• [ACTIVITY]: A faithful copy is required. Print each line of the data exactly and omit the pictures.

• [PROVIDED DATA]:

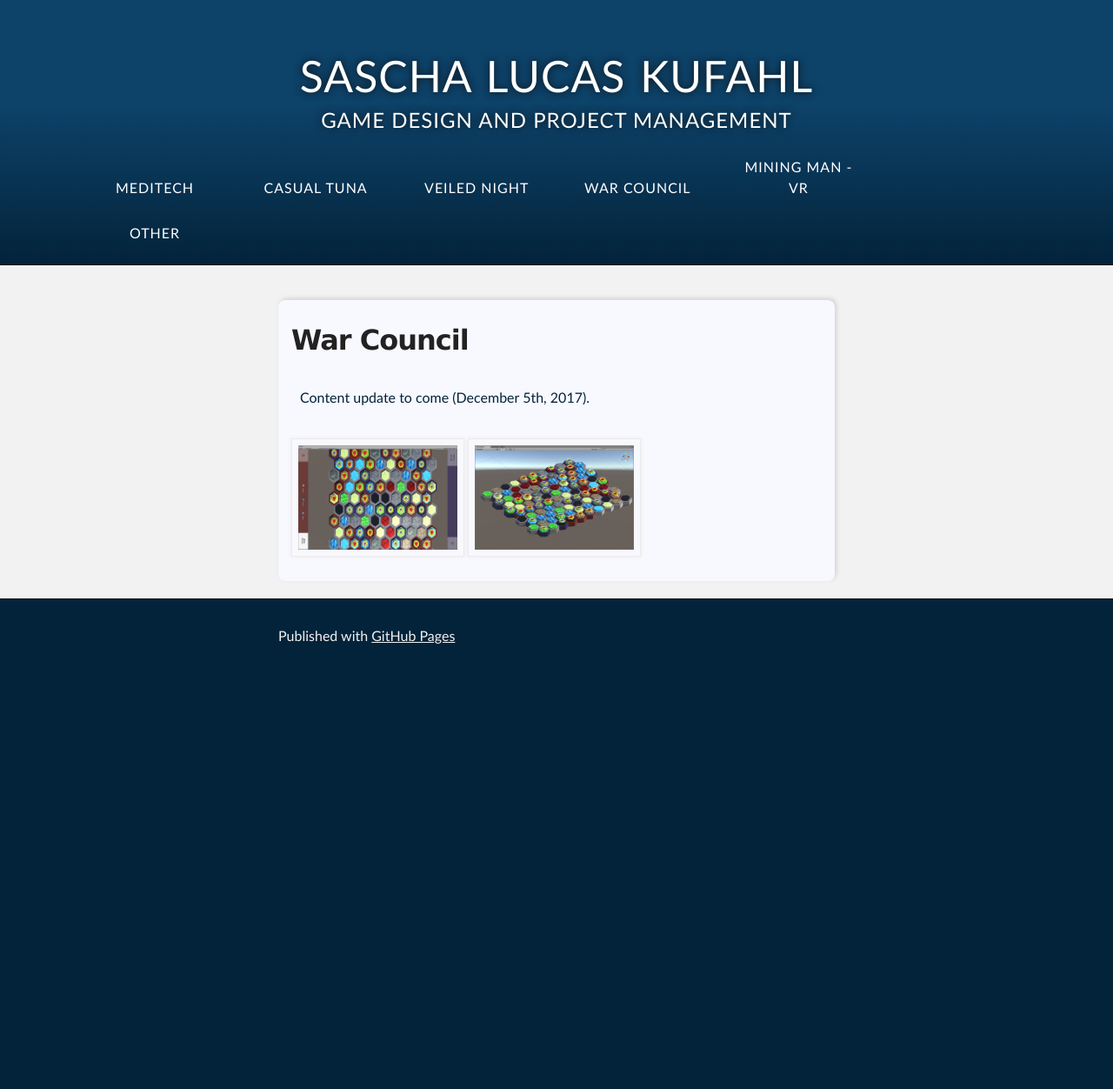
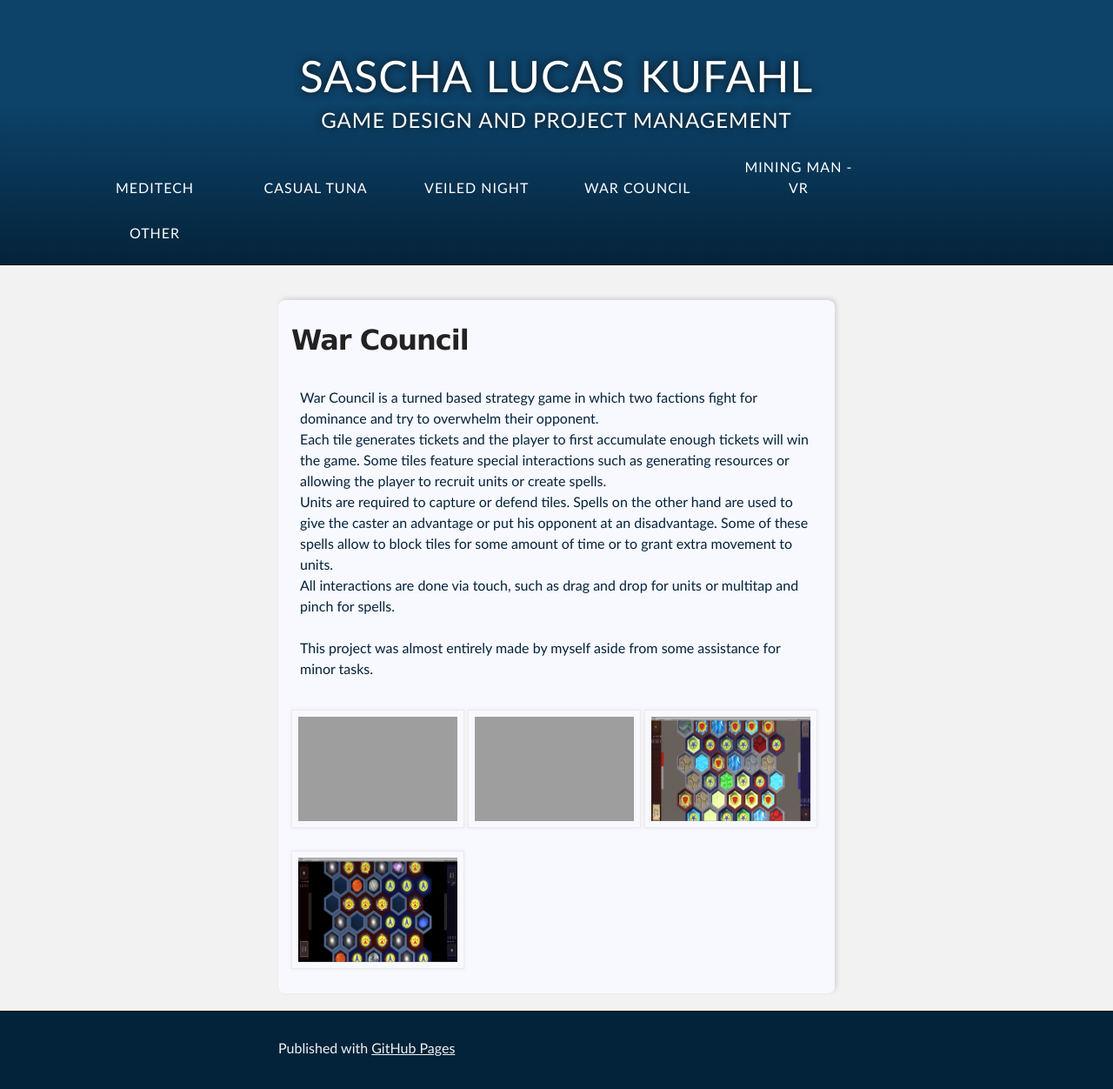
Before and after one commit to SaschaLK/SaschaLK.github.io, a Jekyll site: the page built from warCouncil.md, in a window 1280 px wide. Shown: the whole page at 87% size. Built offline with Jekyll 4.4.1, drawn with Linux system fonts in a browser that asks for light colours; our own code applies the rules of GitHub Pages for plain Markdown files; the repository's description, which GitHub fills in, is left out; before the commit the page ends 900 px from its top, so only the background shows below that; grey boxes are pictures that could not be loaded.

Commit message:
add war council

```diff
--- a/warCouncil.md
+++ b/warCouncil.md
@@ -3,11 +3,22 @@
         <div id="projects_content">
             <h2>War Council</h2>
             <p id="textContent">
-                Content update to come (December 5th, 2017).
+                War Council is a turned based strategy game in which two factions fight for dominance and try to overwhelm their opponent.
+                <br>
+                Each tile generates tickets and the player to first accumulate enough tickets will win the game.
+                Some tiles feature special interactions such as generating resources or allowing the player to recruit   units or create spells.
+                <br>
+                Units are required to capture or defend tiles. Spells on the other hand are used to give the caster an advantage or put his opponent at an disadvantage. Some of these spells allow to block tiles for some amount of time or to grant extra movement to units.
+                <br>
+                All interactions are done via touch, such as drag and drop for units or multitap and pinch for spells.
+                <br><br>
+                This project was almost entirely made by myself aside from some assistance for minor tasks.
             </p>
             <div id="contentImages">
-                <img src="assets/images/WarCouncil/IngameScreenshot.jpg" alt="IngameScreenshot">
-                <img src="assets/images/WarCouncil/Map.png" alt="Random generated map">
+                <img src="assets/images/WarCouncil/MainMenuRPG.png" alt="MainMenuRPG">
+                <img src="assets/images/WarCouncil/MainMenuSpace.png" alt="MainMenuSpace">
+                <img src="assets/images/WarCouncil/RPGSpace.jpg" alt="RPGMap">
+                <img src="assets/images/WarCouncil/SpaceMap.jpg" alt="SpaceMap">
             </div>
         </div>
     </body>
```
Also changed, not shown: assets/images/WarCouncil/GeneratedMapUnity.png (added), assets/images/WarCouncil/RPGSpace.jpg (added), assets/images/WarCouncil/SpaceMap.jpg (added), 2 other files.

• [EXERCISE RESPONSE]:
Before and after one commit to SaschaLK/SaschaLK.github.io, a Jekyll site: the page built from warCouncil.md, in a window 1280 px wide. Shown: the whole page at 87% size. Built offline with Jekyll 4.4.1, drawn with Linux system fonts in a browser that asks for light colours; our own code applies the rules of GitHub Pages for plain Markdown files; the repository's description, which GitHub fills in, is left out; before the commit the page ends 900 px from its top, so only the background shows below that; grey boxes are pictures that could not be loaded.

Commit message:
add war council

```diff
--- a/warCouncil.md
+++ b/warCouncil.md
@@ -3,11 +3,22 @@
         <div id="projects_content">
             <h2>War Council</h2>
             <p id="textContent">
-                Content update to come (December 5th, 2017).
+                War Council is a turned based strategy game in which two factions fight for dominance and try to overwhelm their opponent.
+                <br>
+                Each tile generates tickets and the player to first accumulate enough tickets will win the game.
+                Some tiles feature special interactions such as generating resources or allowing the player to recruit   units or create spells.
+                <br>
+                Units are required to capture or defend tiles. Spells on the other hand are used to give the caster an advantage or put his opponent at an disadvantage. Some of these spells allow to block tiles for some amount of time or to grant extra movement to units.
+                <br>
+                All interactions are done via touch, such as drag and drop for units or multitap and pinch for spells.
+                <br><br>
+                This project was almost entirely made by myself aside from some assistance for minor tasks.
             </p>
             <div id="contentImages">
-                <img src="assets/images/WarCouncil/IngameScreenshot.jpg" alt="IngameScreenshot">
-                <img src="assets/images/WarCouncil/Map.png" alt="Random generated map">
+                <img src="assets/images/WarCouncil/MainMenuRPG.png" alt="MainMenuRPG">
+                <img src="assets/images/WarCouncil/MainMenuSpace.png" alt="MainMenuSpace">
+                <img src="assets/images/WarCouncil/RPGSpace.jpg" alt="RPGMap">
+                <img src="assets/images/WarCouncil/SpaceMap.jpg" alt="SpaceMap">
             </div>
         </div>
     </body>
```
Also changed, not shown: assets/images/WarCouncil/GeneratedMapUnity.png (added), assets/images/WarCouncil/RPGSpace.jpg (added), assets/images/WarCouncil/SpaceMap.jpg (added), 2 other files.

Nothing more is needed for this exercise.